I shoot all guns with both eyes open and find I can get on the target fast and follow moving targets very well with it. The dot is “day time bright” and can be seen during the brightest of days.
I took this wild boar on the run at about 30 yards.
At 6x on the top end, it yields far more detail of the target than one would expect from a 6 power scope. It goes to show that a lot of people go for more and more magnification in order to “see better” when in reality, they need better glass. Shooting a 6×6″ headshot on a Larue resetting steel target at 250 yards at dusk is very, very easy to do and in no way did I feel a need for more glass. At 500 yards hitting a 12″ plate was very easy to do as well. In fact, even at 750 yards, a 12″ plate is cleary visible due the amazing quality of glass and the coatings that are used.
Being able to see a deer clearly in the grass into low light to the point where they disapear to the naked eye but are clearly visible through the S&B.
The Flashdot #9 is sort of a cross between a German # 4 and an Eotech. The scope has a standard thin reticle in the center section with the illumination off. When turned on, it projects a small, perfectly defined red dot at the crosshair intersection. This is revolutionary, because during the day when shooting at distances, you have a standard thin crosshair intersection which allows you to shoot very tight groups. When darkness starts to fall and you start to lose the reticle, turning on the illumination just projects a small red dot at the crosshair intersection. So many scopes have a black dot, say 1 MOA in the center that becomes lit up. That’s fine at 100 yards but that dot becomes 3? at 300, fine I guess for quick COM shots, but takes away the real precision of a good gun.\

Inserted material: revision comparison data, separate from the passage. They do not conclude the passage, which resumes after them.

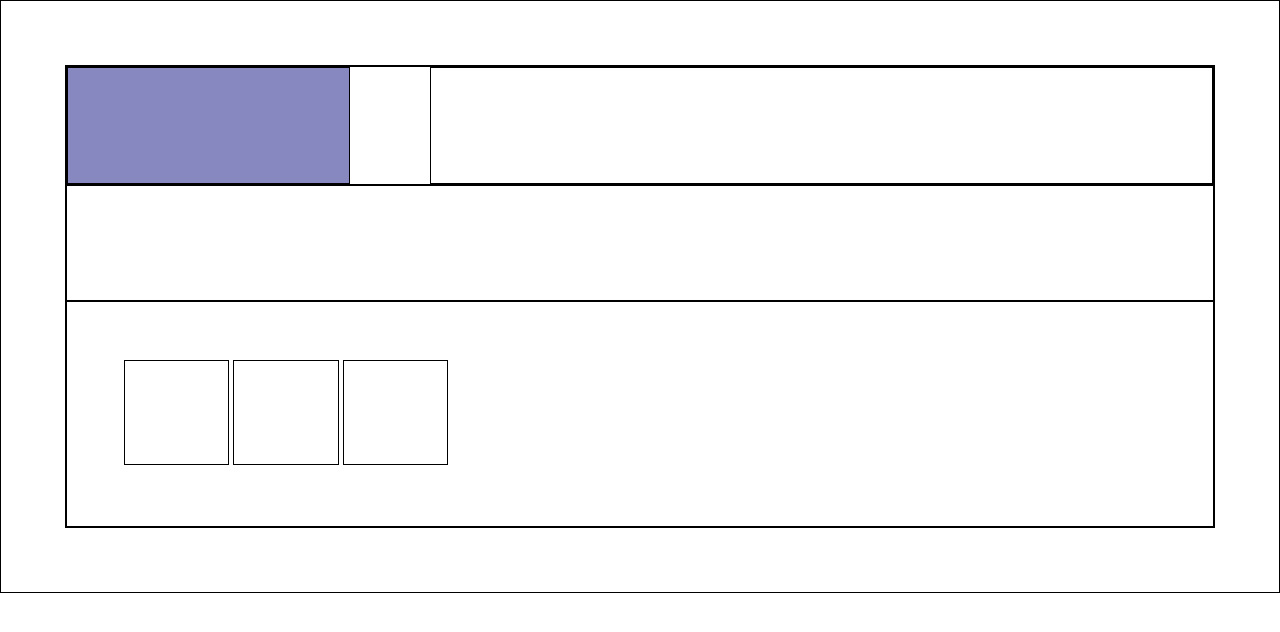
Repository: punitbathija/Placement-Assitance-iNeuron
Page: responsive-web-design.html
An editor plug-in stored every save of this project. The page is shown before and after the next save, followed by the edit.
The browser window is 1280 px wide. The pictures show the whole page.

Above is the page before, as saved 2023-05-23 13:21:24.

### responsive-web-design.html
<!DOCTYPE html>
<html lang="en">
  <head>
    <meta charset="UTF-8" />
    <meta http-equiv="X-UA-Compatible" content="IE=edge" />
    <meta name="viewport" content="width=device-width, initial-scale=1.0" />
    <title>Document</title>
  </head>
  <link rel="stylesheet" href="responsive-web-design.css" />
  <body>
    <main class="main">
      <nav class="nav">
        <div class="left"></div>
        <div class="right"></div>
      </nav>
      <section class="hero"></section>
      <section class="slidebar">
        <img class="image" />
        <img class="image" />
        <img class="image" />
      </section>
    </main>
  </body>
</html>

### responsive-web-design.css
body{
    padding: 0;
    margin: 0;
    border: 0;
}
*{
    padding: 5%;
    border: 1px solid black;
}

.main{
    padding: 0;
}

.nav{
    display: flex;
    gap: 5em;
    padding: 0;
}

.left{
    flex: 1;
    background-color: rgb(136, 136, 192);
}

.right{
    flex: 4;
}

After the next save:
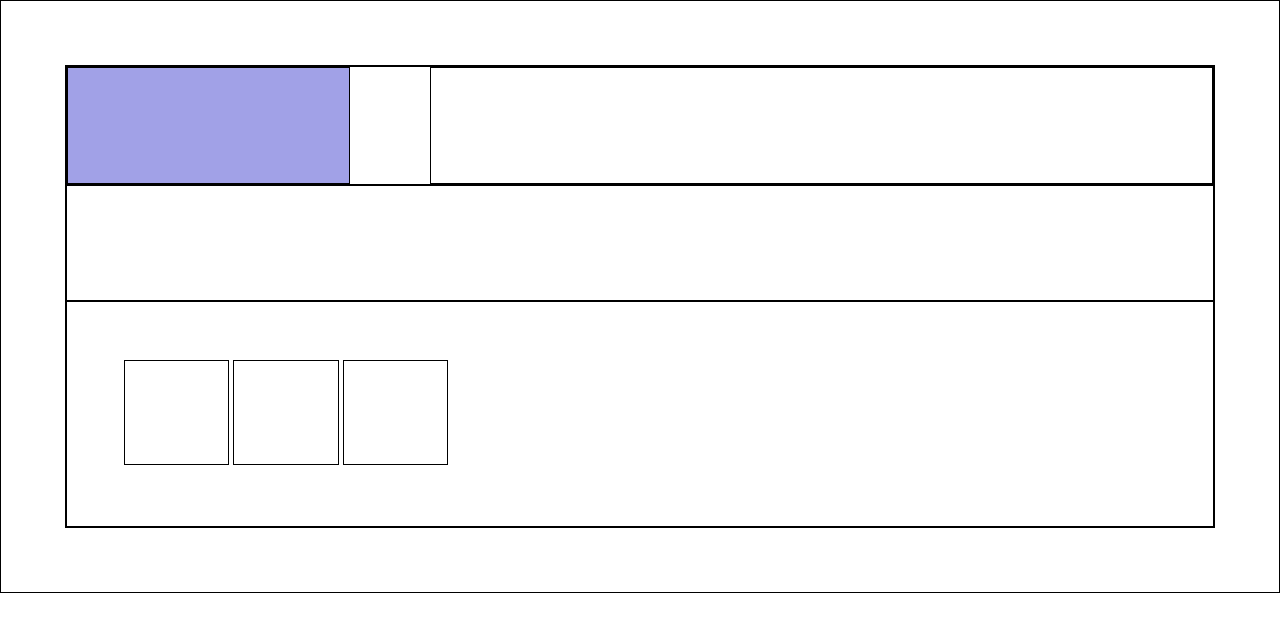
Saved 11 s later.
--- a/responsive-web-design.css
+++ b/responsive-web-design.css
@@ -20,7 +20,7 @@ body{
 
 .left{
     flex: 1;
-    background-color: rgb(136, 136, 192);
+    background-color: rgb(161, 161, 231);
 }
 
 .right{
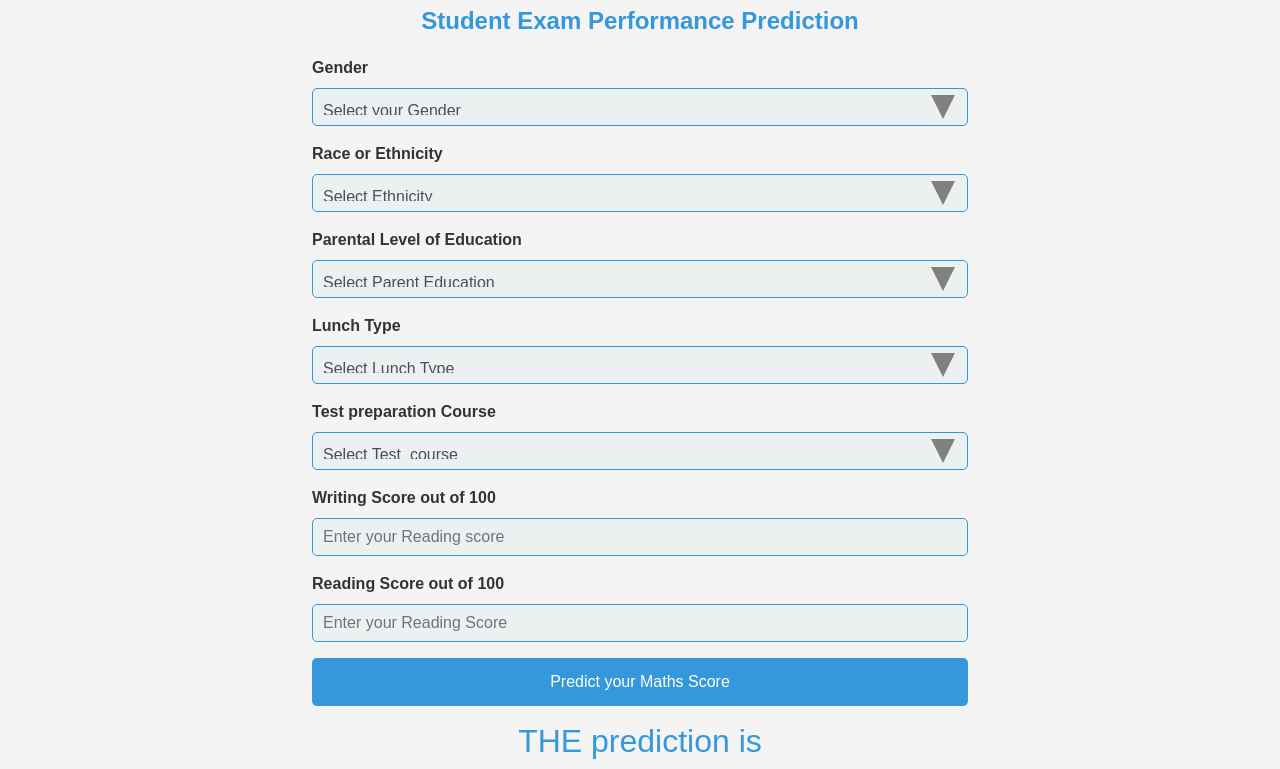
Repository: shaily29-eng/Performance-Indicator-ML
Page: http://localhost/predictdata
These files come from the project's save history. The page is drawn as it stood at one moment and after the next save; the edit follows.
The browser window is 1280 px wide. The pictures show the whole page.
The page is served by the project's application, run on Flask 3 (app.py).

Above is the page before, as saved 2023-12-01 02:23:24.

After the next save:
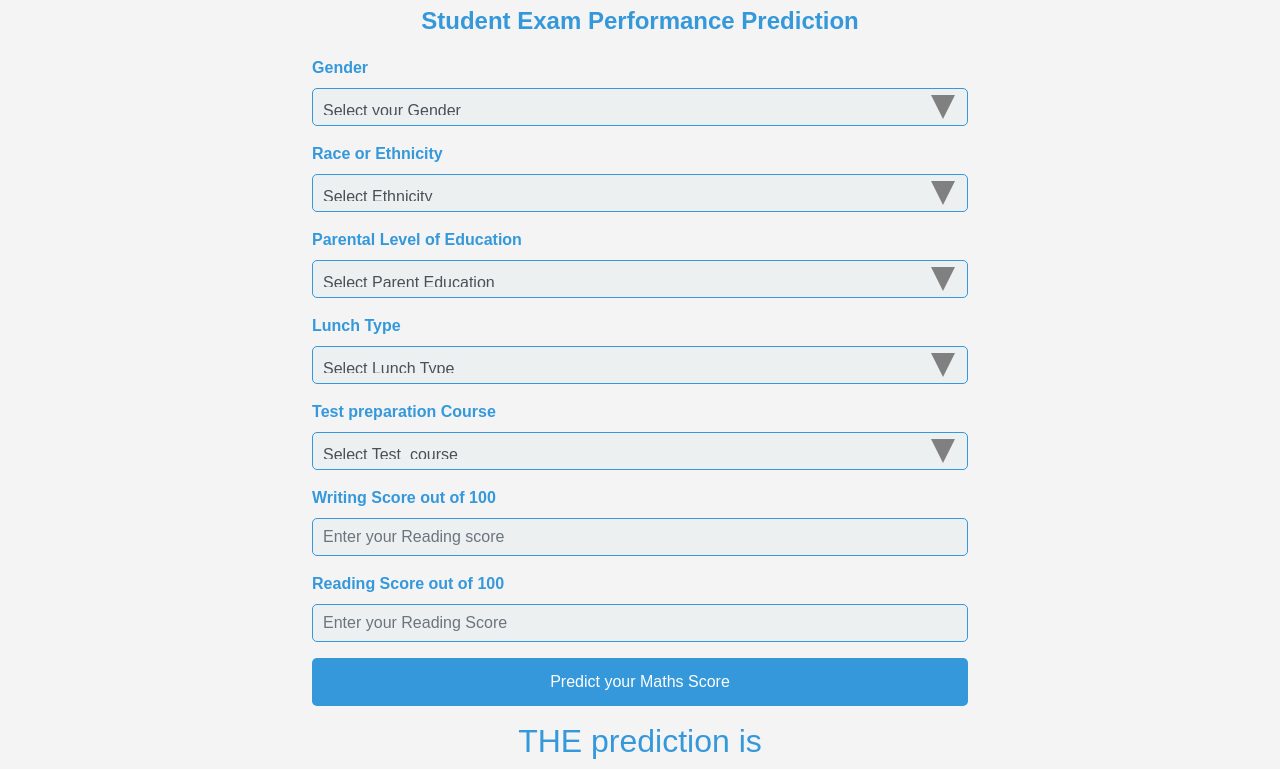
Saved 76 s later.
--- a/templates/styles.css
+++ b/templates/styles.css
@@ -24,7 +24,7 @@ body {
 
 label {
     font-weight: bold;
-    color: #333333;
+    color: #3498db;
 }
 
 .form-control {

There are 11 settings of illumination, both day and night time optimized settings.
There is an off position between each setting and it turns itself off after 6 hours, additionally, there is a spare battery in one of turret caps.. nice touches
My experience with most scopes that anything more than a small, dimly lit dot is too much for actual hunting in true low light (think deer at the last moments of legal hunting where you might not even be able to see them without a great scope)
For hog hunting at night by moonlight, an activity that’s legal in Texas and very popular in Germany where S&Bs are designed, tested and manufactured. No wonder they got the night time illumination right! Way too many scopes are too bright even at the lowest setting and cause your iris to contract effectively killing your ability to see in very low light or darkness.
In short, I have tried a LOT of different scopes over the years and feel that for this application, which covers about 99% of my hunting needs this scope is about as close to perfect as you can get.
So many products seem to do one thing right but fail elsewhere.
It’s a challenge both from a design and manufacturing standpoint to get it ALL right, especially when trying to hit a price point.
S&B clearly has done their homework and provided an absolute state of the art riflescope.
Is it expensive? yes
Is it worth the asking price? Well, frankly, only YOU can determine that.
But, if you want the best riflescope you can get, with zero compromises and are willing to pay for that level of perfection, then I can say without reservation that yes, it is absolutely worth every penny.
I have tested this scope in both hunting conditions and at the range, from 10 yards out to 500. It flat out works.
I got to test it recently on a hunt and use in very, very low light
I have taken hogs well past legal deer hunting time at close to 300 yards on a dark moonless night.
I shot a boar on the run while out stalk hunting with it at 1.5x and the dot on, it worked out perfectly, well, not for the hog..
A Wilson Combat 6.8 AR, topped with a S&B scope and launching Barnes bullets is bad pig medicine!